First, I finished 『乱れからくり』by Tsumao Awasaka (泡坂妻夫) and ended up not really liking it. I was hoping that it would be a murder mystery where mechanisms (like toys, labyrinth, etc.) would play a part, but it feels more like the reverse. Parts explaining the history and particularities of mechanical toys where a bit too long and detailed, and the murders occurring in the novel felt strangely anecdotical. It was hard to understand the characters’ actions and reactions to things, and I also disliked our protagonist.

Unfortunately, I feel like most of the winners of the Mystery Writers of Japan Award that I have read so far fall in this category of books that were okay, but not astoundingly good. I enjoyed reading most of them, and even 『乱れからくり』did not make me want to DNF it, but they are not extraordinary good either. I must say that for now, I am a little disappointed by the selection, but on the other hand, it lets me read authors that I didn’t know and would not have read otherwise.

I also picked up 『迷宮』by Fuminori Nakamura (中村文則) because it just got translated into Korean and I saw the Korean version in a bookstore. Upon reading the summary, I thought it would be a book for me, and I ordered the original version on the bookstore website instead of buying the translation.

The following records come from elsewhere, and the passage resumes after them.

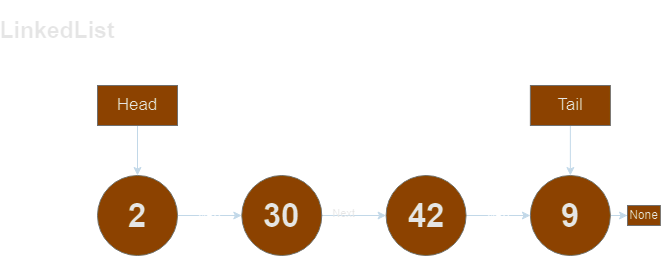
Earlier version of the draw.io export structures/linked_list.drawio.png (Burakherdogan/data_structures_and_algorithms). Source tidied: cells renumbered, new cells last; positions are measured from the earlier drawing's top-left corner, leaving out a move shared by most shapes.
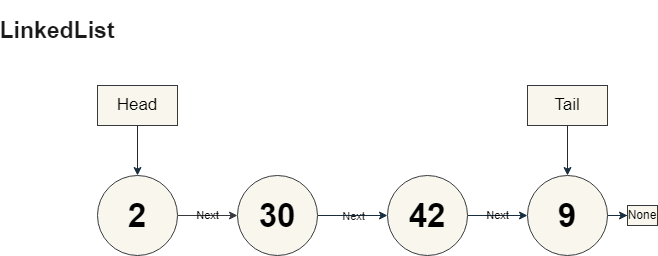
The same diagram one commit later.

Diff of the diagram source:
```diff
@@ -2,47 +2,47 @@
   <root>
     <mxCell id="0" />
     <mxCell id="1" parent="0" />
-    <mxCell id="2" value="Next" style="edgeStyle=orthogonalEdgeStyle;rounded=0;jettySize=auto;html=1;labelBackgroundColor=none;strokeColor=#182E3E;fontColor=default;" parent="1" edge="1" source="3" target="6">
+    <mxCell id="2" value="Next" style="edgeStyle=orthogonalEdgeStyle;rounded=0;jettySize=auto;html=1;labelBackgroundColor=none;strokeColor=#36393d;fontColor=default;fillColor=#cdeb8b;" parent="1" edge="1" source="3" target="6">
       <mxGeometry relative="1" as="geometry" />
     </mxCell>
-    <mxCell id="3" value="&lt;b&gt;&lt;font style=&quot;font-size: 33px;&quot;&gt;2&lt;/font&gt;&lt;/b&gt;" style="ellipse;whiteSpace=wrap;html=1;fillColor=#F5AB50;strokeColor=#909090;fontColor=#1A1A1A;labelBackgroundColor=none;" parent="1" vertex="1">
+    <mxCell id="3" value="&lt;b&gt;&lt;font style=&quot;font-size: 33px;&quot;&gt;2&lt;/font&gt;&lt;/b&gt;" style="ellipse;whiteSpace=wrap;html=1;fillColor=#f9f7ed;strokeColor=#36393d;labelBackgroundColor=none;" parent="1" vertex="1">
       <mxGeometry x="70" y="160" width="80" height="80" as="geometry" />
     </mxCell>
     <mxCell id="4" style="edgeStyle=orthogonalEdgeStyle;rounded=0;jettySize=auto;html=1;labelBackgroundColor=none;strokeColor=#182E3E;fontColor=default;" parent="1" edge="1" source="6" target="8">
       <mxGeometry relative="1" as="geometry" />
     </mxCell>
     <mxCell id="5" value="Next" style="edgeLabel;html=1;align=center;verticalAlign=middle;labelBackgroundColor=none;fontColor=#1A1A1A;" parent="4" vertex="1">
-      <mxGeometry x="-0.32" y="2" relative="1" as="geometry" />
+      <mxGeometry relative="1" as="geometry" />
     </mxCell>
-    <mxCell id="6" value="&lt;b&gt;&lt;font style=&quot;font-size: 33px;&quot;&gt;30&lt;/font&gt;&lt;/b&gt;" style="ellipse;whiteSpace=wrap;html=1;fillColor=#F5AB50;strokeColor=#909090;fontColor=#1A1A1A;labelBackgroundColor=none;" parent="1" vertex="1">
-      <mxGeometry x="214.3" y="160" width="80" height="80" as="geometry" />
+    <mxCell id="6" value="&lt;b&gt;&lt;font style=&quot;font-size: 33px;&quot;&gt;30&lt;/font&gt;&lt;/b&gt;" style="ellipse;whiteSpace=wrap;html=1;fillColor=#f9f7ed;strokeColor=#36393d;labelBackgroundColor=none;" parent="1" vertex="1">
+      <mxGeometry x="210" y="160" width="80" height="80" as="geometry" />
     </mxCell>
     <mxCell id="7" value="Next" style="edgeStyle=orthogonalEdgeStyle;rounded=0;jettySize=auto;html=1;labelBackgroundColor=none;strokeColor=#182E3E;fontColor=default;" parent="1" edge="1" source="8" target="10">
       <mxGeometry relative="1" as="geometry" />
     </mxCell>
-    <mxCell id="8" value="&lt;b&gt;&lt;font style=&quot;font-size: 33px;&quot;&gt;42&lt;/font&gt;&lt;/b&gt;" style="ellipse;whiteSpace=wrap;html=1;fillColor=#F5AB50;strokeColor=#909090;fontColor=#1A1A1A;labelBackgroundColor=none;" parent="1" vertex="1">
-      <mxGeometry x="358.6" y="160" width="80" height="80" as="geometry" />
+    <mxCell id="8" value="&lt;b&gt;&lt;font style=&quot;font-size: 33px;&quot;&gt;42&lt;/font&gt;&lt;/b&gt;" style="ellipse;whiteSpace=wrap;html=1;fillColor=#f9f7ed;strokeColor=#36393d;labelBackgroundColor=none;" parent="1" vertex="1">
+      <mxGeometry x="360" y="160" width="80" height="80" as="geometry" />
     </mxCell>
     <mxCell id="9" style="edgeStyle=orthogonalEdgeStyle;rounded=0;jettySize=auto;html=1;labelBackgroundColor=none;strokeColor=#182E3E;fontColor=default;" parent="1" edge="1" source="10" target="13">
       <mxGeometry relative="1" as="geometry" />
     </mxCell>
-    <mxCell id="10" value="&lt;span style=&quot;font-size: 33px;&quot;&gt;&lt;b&gt;9&lt;/b&gt;&lt;/span&gt;" style="ellipse;whiteSpace=wrap;html=1;fillColor=#F5AB50;strokeColor=#909090;fontColor=#1A1A1A;labelBackgroundColor=none;" parent="1" vertex="1">
-      <mxGeometry x="502.9" y="160" width="80" height="80" as="geometry" />
+    <mxCell id="10" value="&lt;span style=&quot;font-size: 33px;&quot;&gt;&lt;b&gt;9&lt;/b&gt;&lt;/span&gt;" style="ellipse;whiteSpace=wrap;html=1;fillColor=#f9f7ed;strokeColor=#36393d;labelBackgroundColor=none;" parent="1" vertex="1">
+      <mxGeometry x="500" y="160" width="80" height="80" as="geometry" />
     </mxCell>
     <mxCell id="11" style="edgeStyle=orthogonalEdgeStyle;rounded=0;jettySize=auto;html=1;labelBackgroundColor=none;strokeColor=#182E3E;fontColor=default;" parent="1" edge="1" source="12" target="3">
       <mxGeometry relative="1" as="geometry" />
     </mxCell>
-    <mxCell id="12" value="&lt;font style=&quot;font-size: 17px;&quot;&gt;Head&lt;/font&gt;" style="rounded=0;whiteSpace=wrap;html=1;labelBackgroundColor=none;fillColor=#F5AB50;strokeColor=#909090;fontColor=#1A1A1A;" parent="1" vertex="1">
+    <mxCell id="12" value="&lt;font style=&quot;font-size: 17px;&quot;&gt;Head&lt;/font&gt;" style="rounded=0;whiteSpace=wrap;html=1;labelBackgroundColor=none;fillColor=#f9f7ed;strokeColor=#36393d;" parent="1" vertex="1">
       <mxGeometry x="70" y="70" width="80" height="40" as="geometry" />
     </mxCell>
-    <mxCell id="13" value="None" style="whiteSpace=wrap;html=1;fillColor=#F5AB50;strokeColor=#909090;fontColor=#1A1A1A;labelBackgroundColor=none;" parent="1" vertex="1">
-      <mxGeometry x="600" y="190" width="32.9" height="20" as="geometry" />
+    <mxCell id="13" value="None" style="whiteSpace=wrap;html=1;fillColor=#f9f7ed;strokeColor=#36393d;labelBackgroundColor=none;" parent="1" vertex="1">
+      <mxGeometry x="600" y="190" width="30" height="20" as="geometry" />
     </mxCell>
     <mxCell id="14" style="edgeStyle=orthogonalEdgeStyle;rounded=0;jettySize=auto;html=1;labelBackgroundColor=none;strokeColor=#182E3E;fontColor=default;" parent="1" edge="1" source="15" target="10">
       <mxGeometry relative="1" as="geometry" />
     </mxCell>
-    <mxCell id="15" value="&lt;font style=&quot;font-size: 17px;&quot;&gt;Tail&lt;/font&gt;" style="rounded=0;whiteSpace=wrap;html=1;labelBackgroundColor=none;fillColor=#F5AB50;strokeColor=#909090;fontColor=#1A1A1A;" parent="1" vertex="1">
-      <mxGeometry x="502.9" y="70" width="80" height="40" as="geometry" />
+    <mxCell id="15" value="&lt;font style=&quot;font-size: 17px;&quot;&gt;Tail&lt;/font&gt;" style="rounded=0;whiteSpace=wrap;html=1;labelBackgroundColor=none;fillColor=#f9f7ed;strokeColor=#36393d;" parent="1" vertex="1">
+      <mxGeometry x="500" y="70" width="80" height="40" as="geometry" />
     </mxCell>
     <mxCell id="16" value="&lt;h1&gt;&lt;font face=&quot;Helvetica&quot; style=&quot;font-size: 23px;&quot;&gt;LinkedList&lt;/font&gt;&lt;/h1&gt;" style="text;html=1;strokeColor=none;fillColor=none;align=center;verticalAlign=middle;whiteSpace=wrap;rounded=0;fontColor=#1A1A1A;" parent="1" vertex="1">
       <mxGeometry width="60" height="30" as="geometry" />
```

The summary had caught my eye when I read it in Korean. It looked like a good howdunnit, with a locked-room mystery and a very intriguing setting for a murder. The mystery is good, but this is not really this kind of book either. It is much darker than I had expected, and quite depressive too. I don’t think that this book is for everyone as it deals with childhood trauma and abuse.

If you are looking for an exciting locked-room mystery, you can certainly find other books that are not so heavy. I personally liked the book, but it did not make me want to read other books by this author, or at least not in the near future.

Finally, I want to read books that deal with time, so I picked up a classic: 『時をかける少女』by Yasutaka Tsutsui (筒井康隆). It is a novella of 115 pages first serialised in 1965 and published in 1967. The story feels surprisingly contemporary, I was shocked when I learned that it was written more than 50 years ago!

The story is very good and really engrossing. The end was less convincing to me, but I still enjoyed reading it from start to finish, even though I am neither a big reader of light novel nor a fan of SF.

There are numerous adaptations, including an anime movie from 2006.

The book was easy to read, and it is available in the Tsubasa collection, which has complete furigana.

And that’s it! My goal for November is to finish 『蒸発』, and it will certainly be the only award winner that I am reading this month (because it is quite long). In parallel, I hope to finish the two books I have ordered this month as well.